§ **TASK PROMPT**: Return each line of the listing that contains the string "className".

[EXERCISE MATERIAL Boundary: Start]

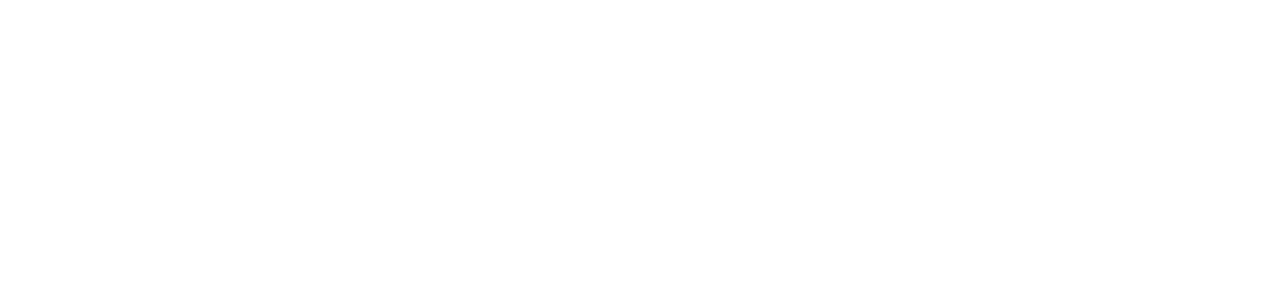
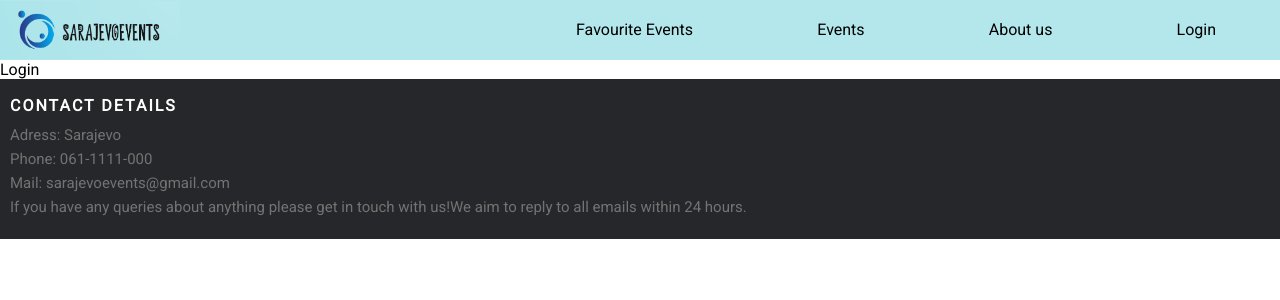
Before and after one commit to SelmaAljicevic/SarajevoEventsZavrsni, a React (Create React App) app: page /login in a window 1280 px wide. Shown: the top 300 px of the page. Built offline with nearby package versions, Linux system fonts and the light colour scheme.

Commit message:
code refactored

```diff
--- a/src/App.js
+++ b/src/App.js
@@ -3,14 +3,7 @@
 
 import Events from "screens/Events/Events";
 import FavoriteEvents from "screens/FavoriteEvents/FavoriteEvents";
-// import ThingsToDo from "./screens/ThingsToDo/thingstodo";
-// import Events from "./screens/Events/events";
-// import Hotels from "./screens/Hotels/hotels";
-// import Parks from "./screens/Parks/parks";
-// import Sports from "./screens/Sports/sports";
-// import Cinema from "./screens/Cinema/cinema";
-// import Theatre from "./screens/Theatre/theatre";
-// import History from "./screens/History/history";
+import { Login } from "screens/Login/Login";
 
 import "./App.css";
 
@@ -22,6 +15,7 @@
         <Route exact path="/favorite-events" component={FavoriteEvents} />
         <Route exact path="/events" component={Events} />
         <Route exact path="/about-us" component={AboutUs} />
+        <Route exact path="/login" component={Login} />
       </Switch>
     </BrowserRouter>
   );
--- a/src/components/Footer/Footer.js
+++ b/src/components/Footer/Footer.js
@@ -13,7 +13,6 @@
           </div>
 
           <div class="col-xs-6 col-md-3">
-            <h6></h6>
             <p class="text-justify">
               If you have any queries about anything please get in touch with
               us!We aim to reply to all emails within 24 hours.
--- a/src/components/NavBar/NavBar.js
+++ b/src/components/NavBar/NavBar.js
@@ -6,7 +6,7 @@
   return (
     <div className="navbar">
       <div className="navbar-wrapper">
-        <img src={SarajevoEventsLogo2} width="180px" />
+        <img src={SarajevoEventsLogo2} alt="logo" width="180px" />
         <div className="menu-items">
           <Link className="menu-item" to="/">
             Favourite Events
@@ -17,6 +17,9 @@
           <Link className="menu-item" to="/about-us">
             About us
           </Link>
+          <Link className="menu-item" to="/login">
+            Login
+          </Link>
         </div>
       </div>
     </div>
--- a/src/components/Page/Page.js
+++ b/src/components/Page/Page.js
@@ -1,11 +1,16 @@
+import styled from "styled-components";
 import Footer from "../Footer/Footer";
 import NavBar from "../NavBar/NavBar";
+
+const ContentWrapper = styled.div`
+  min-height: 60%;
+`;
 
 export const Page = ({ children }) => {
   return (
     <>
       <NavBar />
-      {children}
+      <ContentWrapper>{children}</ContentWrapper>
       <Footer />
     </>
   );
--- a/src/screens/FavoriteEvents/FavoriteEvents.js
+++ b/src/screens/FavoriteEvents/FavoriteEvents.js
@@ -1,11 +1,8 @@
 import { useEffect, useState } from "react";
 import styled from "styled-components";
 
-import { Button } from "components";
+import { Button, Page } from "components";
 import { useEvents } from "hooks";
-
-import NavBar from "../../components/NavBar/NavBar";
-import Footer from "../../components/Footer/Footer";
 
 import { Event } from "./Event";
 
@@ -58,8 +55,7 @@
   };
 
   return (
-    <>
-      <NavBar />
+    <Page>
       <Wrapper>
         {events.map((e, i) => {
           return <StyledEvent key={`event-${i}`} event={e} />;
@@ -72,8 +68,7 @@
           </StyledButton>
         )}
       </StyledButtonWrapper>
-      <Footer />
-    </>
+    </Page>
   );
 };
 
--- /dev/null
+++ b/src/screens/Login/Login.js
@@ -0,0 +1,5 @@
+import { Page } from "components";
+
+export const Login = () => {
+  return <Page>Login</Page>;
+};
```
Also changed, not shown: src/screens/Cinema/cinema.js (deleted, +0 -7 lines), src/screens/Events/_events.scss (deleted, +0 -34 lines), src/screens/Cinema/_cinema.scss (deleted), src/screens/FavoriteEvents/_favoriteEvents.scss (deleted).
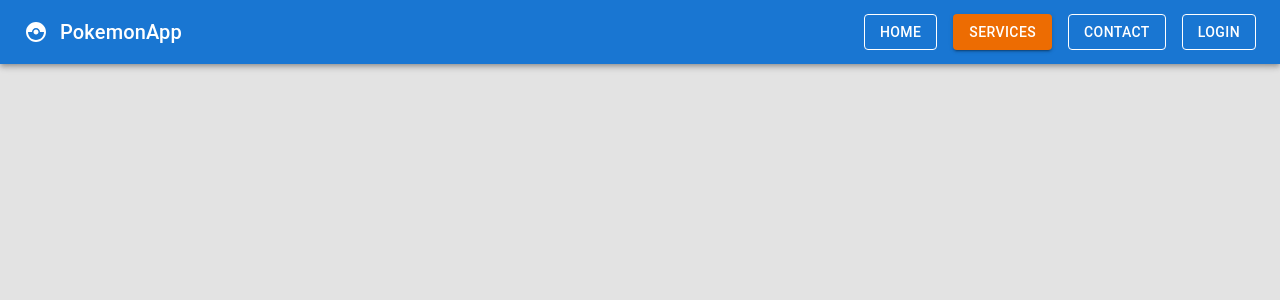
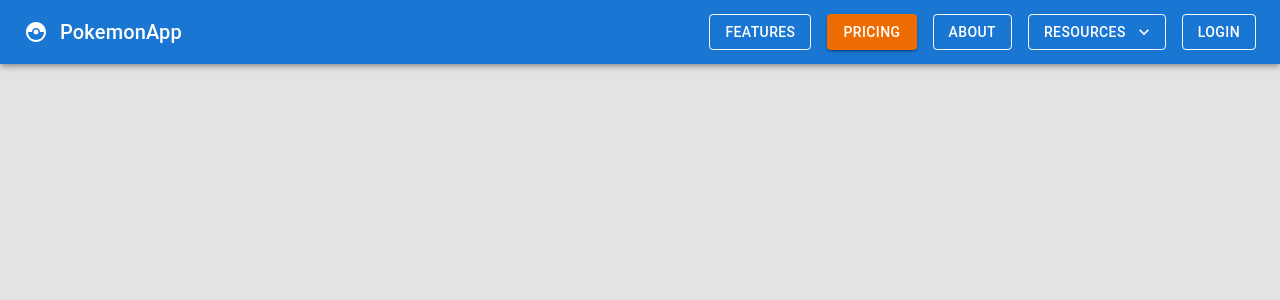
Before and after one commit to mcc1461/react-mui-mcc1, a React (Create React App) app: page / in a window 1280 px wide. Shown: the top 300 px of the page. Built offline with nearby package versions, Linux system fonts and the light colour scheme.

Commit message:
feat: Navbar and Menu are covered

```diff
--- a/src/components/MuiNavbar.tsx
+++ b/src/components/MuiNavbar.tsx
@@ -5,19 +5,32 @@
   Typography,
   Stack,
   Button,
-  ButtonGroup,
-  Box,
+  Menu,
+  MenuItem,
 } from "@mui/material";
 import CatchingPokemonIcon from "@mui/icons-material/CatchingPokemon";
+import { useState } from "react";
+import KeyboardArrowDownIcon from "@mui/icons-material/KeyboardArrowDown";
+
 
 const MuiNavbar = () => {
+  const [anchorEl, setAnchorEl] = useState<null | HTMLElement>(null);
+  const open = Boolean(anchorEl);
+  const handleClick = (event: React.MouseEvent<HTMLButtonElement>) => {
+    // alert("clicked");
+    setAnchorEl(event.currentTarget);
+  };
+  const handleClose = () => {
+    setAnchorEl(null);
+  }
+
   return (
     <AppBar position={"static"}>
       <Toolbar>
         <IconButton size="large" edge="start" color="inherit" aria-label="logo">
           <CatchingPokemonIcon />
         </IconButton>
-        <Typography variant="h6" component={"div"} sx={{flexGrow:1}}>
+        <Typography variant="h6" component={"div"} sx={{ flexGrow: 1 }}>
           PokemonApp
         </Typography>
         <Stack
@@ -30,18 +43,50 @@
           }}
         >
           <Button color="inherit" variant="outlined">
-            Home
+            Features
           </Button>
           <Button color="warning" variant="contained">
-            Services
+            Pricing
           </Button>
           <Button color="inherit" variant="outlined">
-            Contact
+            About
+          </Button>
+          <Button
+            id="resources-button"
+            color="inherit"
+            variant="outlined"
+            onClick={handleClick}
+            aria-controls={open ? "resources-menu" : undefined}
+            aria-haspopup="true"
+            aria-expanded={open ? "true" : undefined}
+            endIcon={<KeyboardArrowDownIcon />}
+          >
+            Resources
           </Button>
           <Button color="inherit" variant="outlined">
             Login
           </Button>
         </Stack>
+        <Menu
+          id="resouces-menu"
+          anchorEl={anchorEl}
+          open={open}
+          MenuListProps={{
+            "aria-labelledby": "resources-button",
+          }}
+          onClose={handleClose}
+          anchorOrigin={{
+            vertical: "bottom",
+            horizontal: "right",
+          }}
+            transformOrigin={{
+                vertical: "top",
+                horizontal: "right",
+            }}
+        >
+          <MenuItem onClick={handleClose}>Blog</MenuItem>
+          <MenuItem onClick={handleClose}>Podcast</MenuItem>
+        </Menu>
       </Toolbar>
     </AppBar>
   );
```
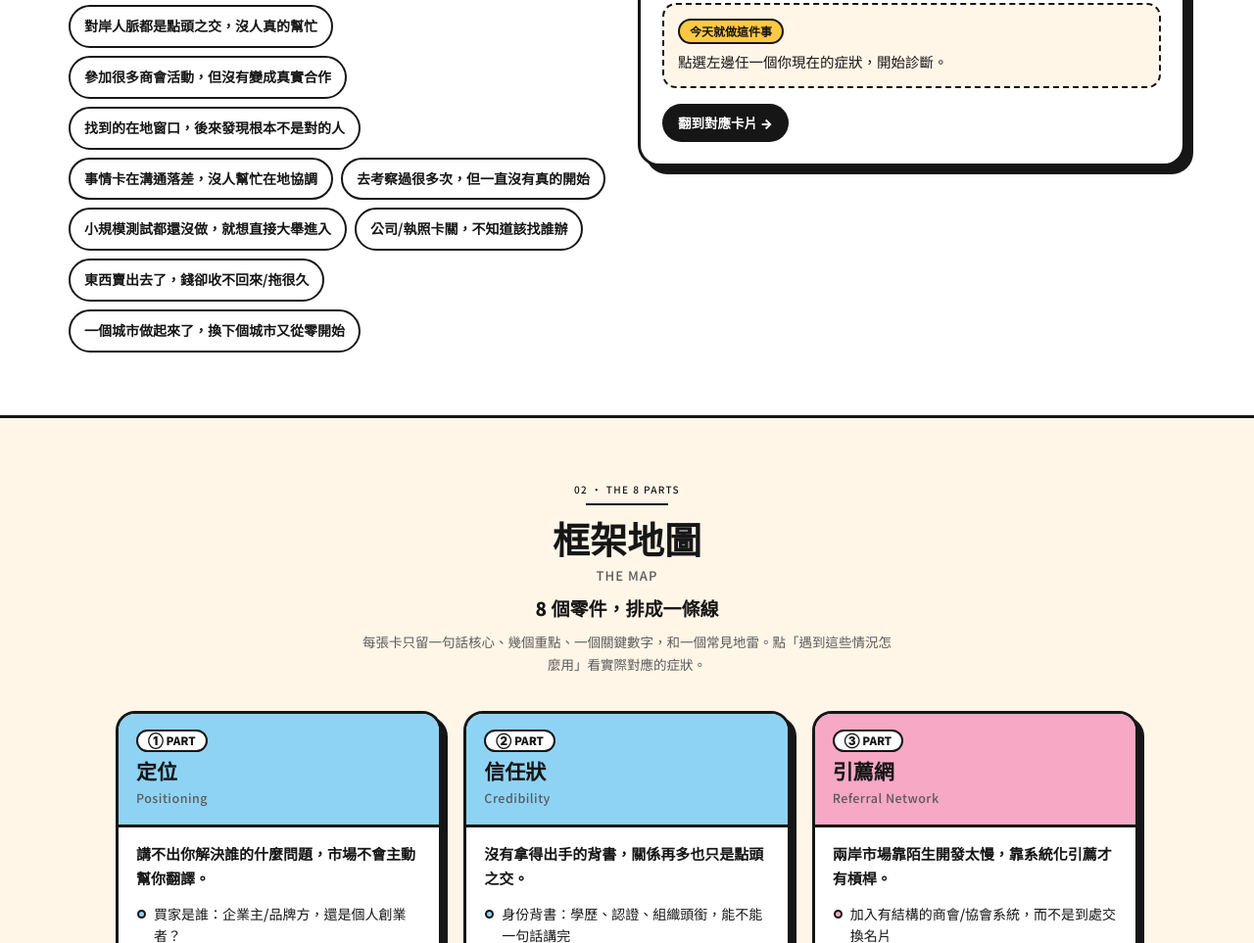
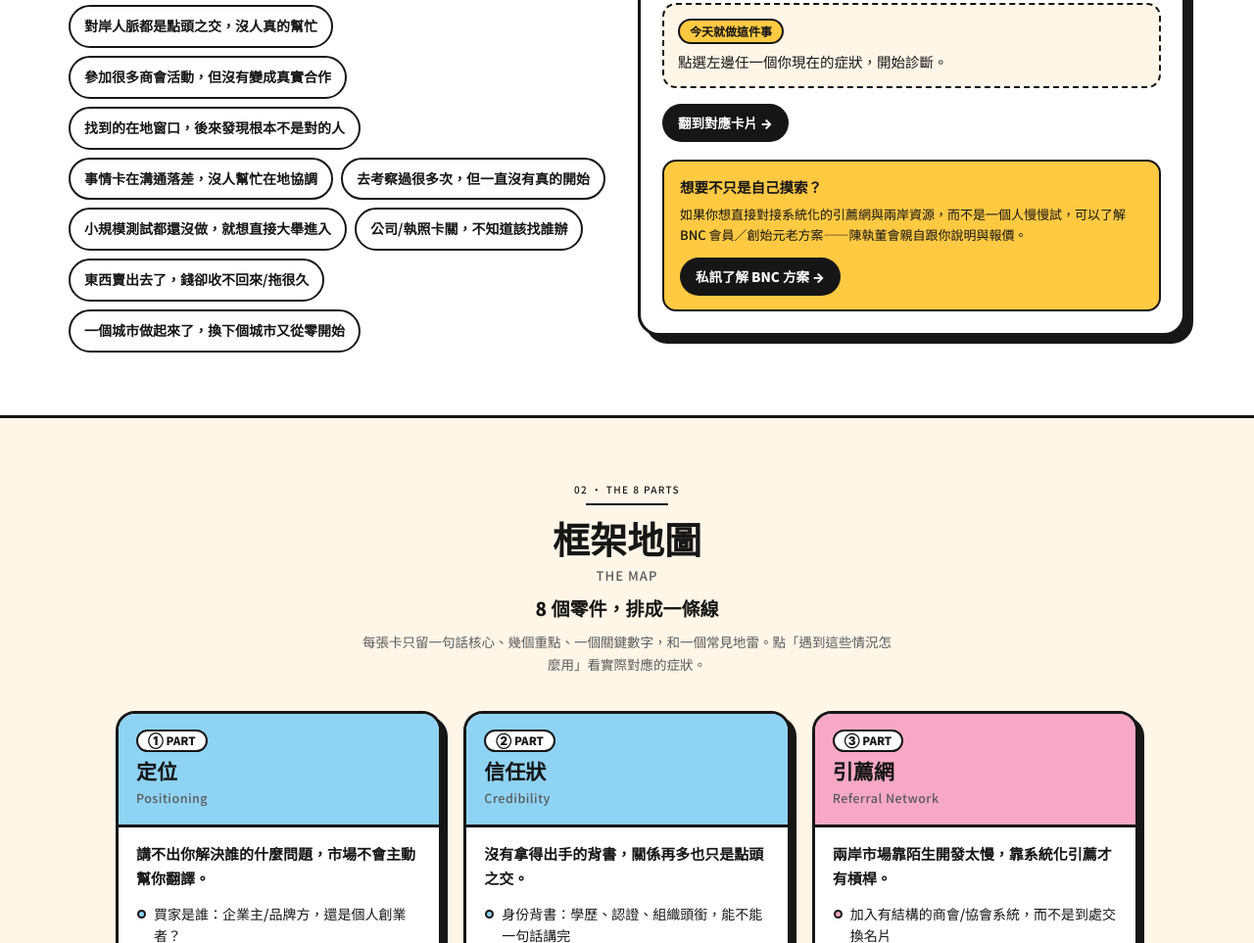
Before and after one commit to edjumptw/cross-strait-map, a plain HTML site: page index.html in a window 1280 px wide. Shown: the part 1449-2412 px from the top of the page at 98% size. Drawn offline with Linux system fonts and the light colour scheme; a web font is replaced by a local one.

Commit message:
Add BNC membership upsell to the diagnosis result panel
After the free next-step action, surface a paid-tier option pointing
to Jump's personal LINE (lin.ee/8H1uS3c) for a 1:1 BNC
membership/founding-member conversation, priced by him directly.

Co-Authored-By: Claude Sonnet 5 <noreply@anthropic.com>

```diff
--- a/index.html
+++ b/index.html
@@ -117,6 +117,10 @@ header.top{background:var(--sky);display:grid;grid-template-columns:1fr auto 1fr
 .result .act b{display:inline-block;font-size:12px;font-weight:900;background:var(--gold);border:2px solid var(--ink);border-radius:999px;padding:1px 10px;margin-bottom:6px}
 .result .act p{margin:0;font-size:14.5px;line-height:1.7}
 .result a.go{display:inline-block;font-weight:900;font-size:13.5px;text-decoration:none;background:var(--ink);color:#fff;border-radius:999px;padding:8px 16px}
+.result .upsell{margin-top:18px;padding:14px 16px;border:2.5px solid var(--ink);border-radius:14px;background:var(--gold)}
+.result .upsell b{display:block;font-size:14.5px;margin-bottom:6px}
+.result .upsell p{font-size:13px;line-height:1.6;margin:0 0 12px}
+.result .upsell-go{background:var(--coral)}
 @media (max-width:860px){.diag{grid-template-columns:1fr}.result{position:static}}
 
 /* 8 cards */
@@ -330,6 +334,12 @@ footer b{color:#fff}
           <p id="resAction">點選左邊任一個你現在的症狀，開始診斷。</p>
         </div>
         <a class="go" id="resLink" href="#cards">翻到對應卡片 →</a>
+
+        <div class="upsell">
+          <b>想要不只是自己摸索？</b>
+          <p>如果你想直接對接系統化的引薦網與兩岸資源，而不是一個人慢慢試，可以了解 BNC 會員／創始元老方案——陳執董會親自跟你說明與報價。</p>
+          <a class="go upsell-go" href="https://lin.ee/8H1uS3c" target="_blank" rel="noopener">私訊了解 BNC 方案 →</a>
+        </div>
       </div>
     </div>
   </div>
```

[EXERCISE MATERIAL Boundary: End]

§ **RESULT FOR THIS TASK**:
     <div className="navbar">
       <div className="navbar-wrapper">
         <div className="menu-items">
           <Link className="menu-item" to="/">
           <Link className="menu-item" to="/about-us">
+          <Link className="menu-item" to="/login">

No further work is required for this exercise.